Okay, where are we here. Let's start with the grilled shrimp. These are the Grilled Spicy Jalapeno and Lime Shrimp Skewers from the summer 2009 issue of Cook's Illustrated: Summer Grilling issue. This is a great issue. We actually have all three of the current Cook's Illustrateds around here: grilling, the June issue, and the Summer Entertaining issue. Andy got a subscription to the regular magazine for his birthday, and it is a great magazine, especially for scientifically minded people, since it really goes into the hows and whys of cooking in a very user-friendly and approachable — conversational — way. Each recipe details the process of discovery in creating the best version of the recipe, much like the companion television show, America's Test Kitchen, does, if you watch that (I TiVo it). Good stuff. Lots of extra information about buying shrimp, what kind of skewers work best, and . . . grilling everything. I forgot that all of their on-line recipes are protected, so in order to access the shrimp recipe on-line you'll need to sign up for a 14-day trial if you are not a member; we made the recipe exactly as written so I can't copy it here for you. But this is a great issue and those guys work really hard on this stuff so you won't be disappointed if you get do sign up, or buy the magazine on the newsstand.
Next: Patches! The magical patches. I don't think anyone guessed the special technique, so here it is! To make a square patched pillow cover, what you do is this: Take a square of featherweight fusible interfacing the size of your finished cover plus seam allowances to every patch seam and side seams and lay it, fusible side up, on a cutting mat or a flat cardboard box — something big that you can carry over to the ironing board. Then lay out all of your patches with their cut edges butted right up next to each other in very straight rows and columns. Then take the mat over to the ironing board and carefully transfer it to the ironing board to press. Press all the patches lightly but securely to the interfacing. Then, with right sides of the patches together, fold the outermost column of patches down along the "gutter" created by the tiny space of interfacing between columns, and stitch the seam, using a scant 1/4" seam allowance.
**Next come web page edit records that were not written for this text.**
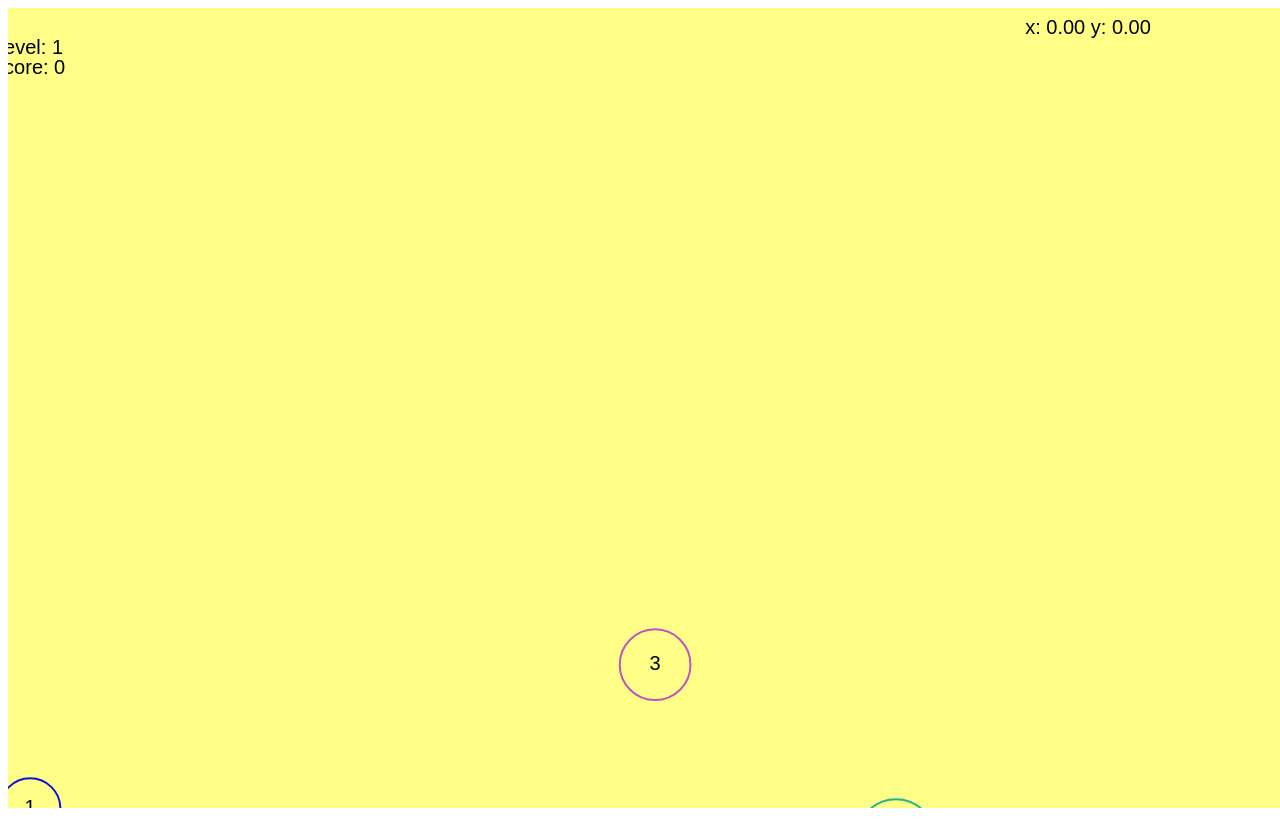
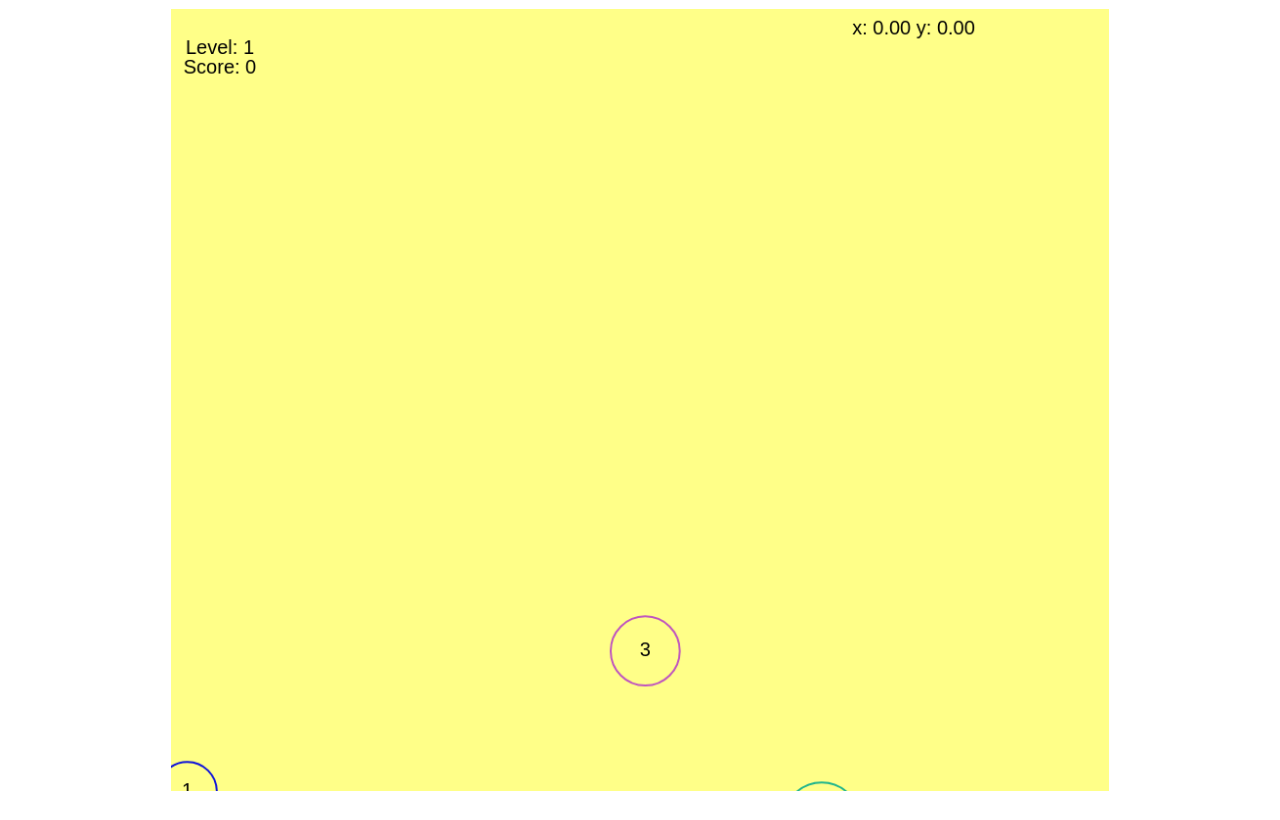
Before and after one commit to AdrianSanBad/intro-canvas-interaction, a plain HTML site: page index.html in a window 1280 px wide. Drawn offline with nearby package versions, Linux system fonts and the light colour scheme.

Commit message:
modificaciones menores

```diff
--- a/index.html
+++ b/index.html
@@ -3,11 +3,25 @@
 <head>
     <meta charset="UTF-8">
     <meta name="viewport" content="width=device-width, initial-scale=1.0">
-    <title>interaccion de objetos</title>
+    <title>Canvas Example</title>
+    <link href="https://stackpath.bootstrapcdn.com/bootstrap/4.3.1/css/bootstrap.min.css" rel="stylesheet">
+    <style>
+        .canvas-container {
+            display: flex;
+            justify-content: center;
+            align-items: center;
+            height: 100vh;
+        }
+        #canvas {
+            width: 75%;
+            height: auto;
+        }
+    </style>
 </head>
 <body>
-    <canvas id="canvas" ></canvas>
+    <div class="container-fluid canvas-container">
+        <canvas id="canvas"></canvas>
+    </div>
     <script src="js/main.js"></script>
-
 </body>
 </html>
--- a/js/main.js
+++ b/js/main.js
@@ -2,7 +2,7 @@ const canvas = document.getElementById("canvas");
 let ctx = canvas.getContext("2d");
 
 const window_height = window.innerHeight;
-const window_width = window.innerWidth;
+const window_width = window.innerWidth * 0.75; // Ajustar el ancho al 75% del ancho de la ventana
 canvas.height = window_height;
 canvas.width = window_width;
 canvas.style.background = "#ff8";
@@ -108,6 +108,26 @@ function increaseLevel() {
     }
 }
 
+function handleClick(event) {
+    let rect = canvas.getBoundingClientRect();
+    let clickX = event.clientX - rect.left;
+    let clickY = event.clientY - rect.top;
+
+    for (let i = 0; i < circles.length; i++) {
+        let distanceFromCenter = getDistance(clickX, circles[i].posX, clickY, circles[i].posY);
+        if (distanceFromCenter <= circles[i].radius) {
+            circles.splice(i, 1);
+            score++;
+            break;
+        }
+    }
+
+    if (circles.length === 0) {
+        increaseLevel();
+        createCircles();
+    }
+}
+
 function updateCircles() {
     requestAnimationFrame(updateCircles);
     ctx.clearRect(0, 0, window_width, window_height);
@@ -116,35 +136,19 @@ function updateCircles() {
         circles.forEach(circle => circle.update(ctx));
         drawMousePosition(ctx);
 
-        for (let i = 0; i < circles.length; i++) {
-            let distanceFromCenter = getDistance(mouseX, circles[i].posX, mouseY, circles[i].posY);
-            if (distanceFromCenter <= circles[i].radius) {
-                let distanceFromEdge = circles[i].radius - distanceFromCenter;
-                if (distanceFromEdge >= 0) {
-                    circles.splice(i, 1);
-                    score++;
-                    break;
-                }
-            }
-        }
-
-        if (circles.length === 0) {
-            increaseLevel();
-            createCircles();
-        }
-
         ctx.font = "20px Arial";
         ctx.fillStyle = "#000";
-        ctx.fillText("Level: " + level, 20, 40);
-        ctx.fillText("Score: " + score, 20, 60);
+        ctx.fillText("Level: " + level, 50, 40);
+        ctx.fillText("Score: " + score, 50, 60);
     } else {
         ctx.font = "30px Arial";
         ctx.fillStyle = "#000";
-        ctx.fillText("Game Over! Final Score: " + score, window_width / 2 - 200, window_height / 2);
+        ctx.fillText("juego terminado, puntuación: " + score, window_width / 2 - 200, window_height / 2);
     }
 }
 
 canvas.addEventListener("mousemove", xyMouse);
+canvas.addEventListener("click", handleClick);
 
 createCircles();
 updateCircles();
```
Continue across the width of the pillow in this way, and press all of the seams in the same direction (pressing only on the right side of the fabric). Turn the pillow cover 90 degrees, and repeat for all of the rows. Voila! You have a pillow cover front in minutes!
I will be putting together a pattern with step-by-step instructions for the two pillows pictured above in the next week or so. I think you could use this technique for anything that requires a certain amount of body — pillow covers, of course, but also placemats, table runners, seat cushions, potholders, maybe even little girls' dress bodices, or the hem of a skirt, or jean cuffs, certainly bags. It's absolutely perfect for bags. I don't think it's perfect for actual quilts that you are going to wash and sleep under, because of the interfacing, but that's just me; I like floppy cottons in my quilts, and since the interfacing is synthetic it won't allow the quilt to behave as you might like. But it's a really cool technique, and I am making pillows like a crazy woman for all my summer birthday presents, and some to sell in my web shop. I think I'll probably make pillow kits available, too, with cut patches, interfacing, piping, and backing for a 16" pillow, since I have cut hundreds and hundreds of patches in the past couple of weeks. These patches are very similar to the ones that I cut for the Tanglewood Bags and my cats' living-room pillows last summer -- a bit of Liberty lawn, a bit of solid, a bit of really cool contemporary quilters cotton. I am still loving this look so much. I wish I had known about the technique then, because those pillows took forever.
Speaking of the web shop, I have finished seventeen Jane Market Bags for you! I was trying desperately to make twenty, but I just can't make any more. The cool thing about them is that they are true stash bags — all of them are made out of fabrics that I already had on my shelves. I am going to try and get them all photographed and in the web shop early next week, so I'll let you know when they're there. I am trying out some new computer code that I'm hoping will eliminate the possibility of two people buying the same bag at the same time, so we'll see about that. But these are truly one-of-a-kind and can't be replicated, so I am keeping my fingers crossed about that, so no one is disappointed (my least favorite thing about having a web shop).
Lastly today, my first summer reading book is Little, Big by John Crowley. This is my fourth time reading it — I first read it at the perfect time in my life for it, and it's probably my all-time favorite summer book. I had started and stopped a couple of my new books recently, and then just had the urge to go for the sure thing, since I know it will be good. It's not for everyone, but I love it. And isn't that the coolest cover image ever? So perfect for this book. If you've read it, you know.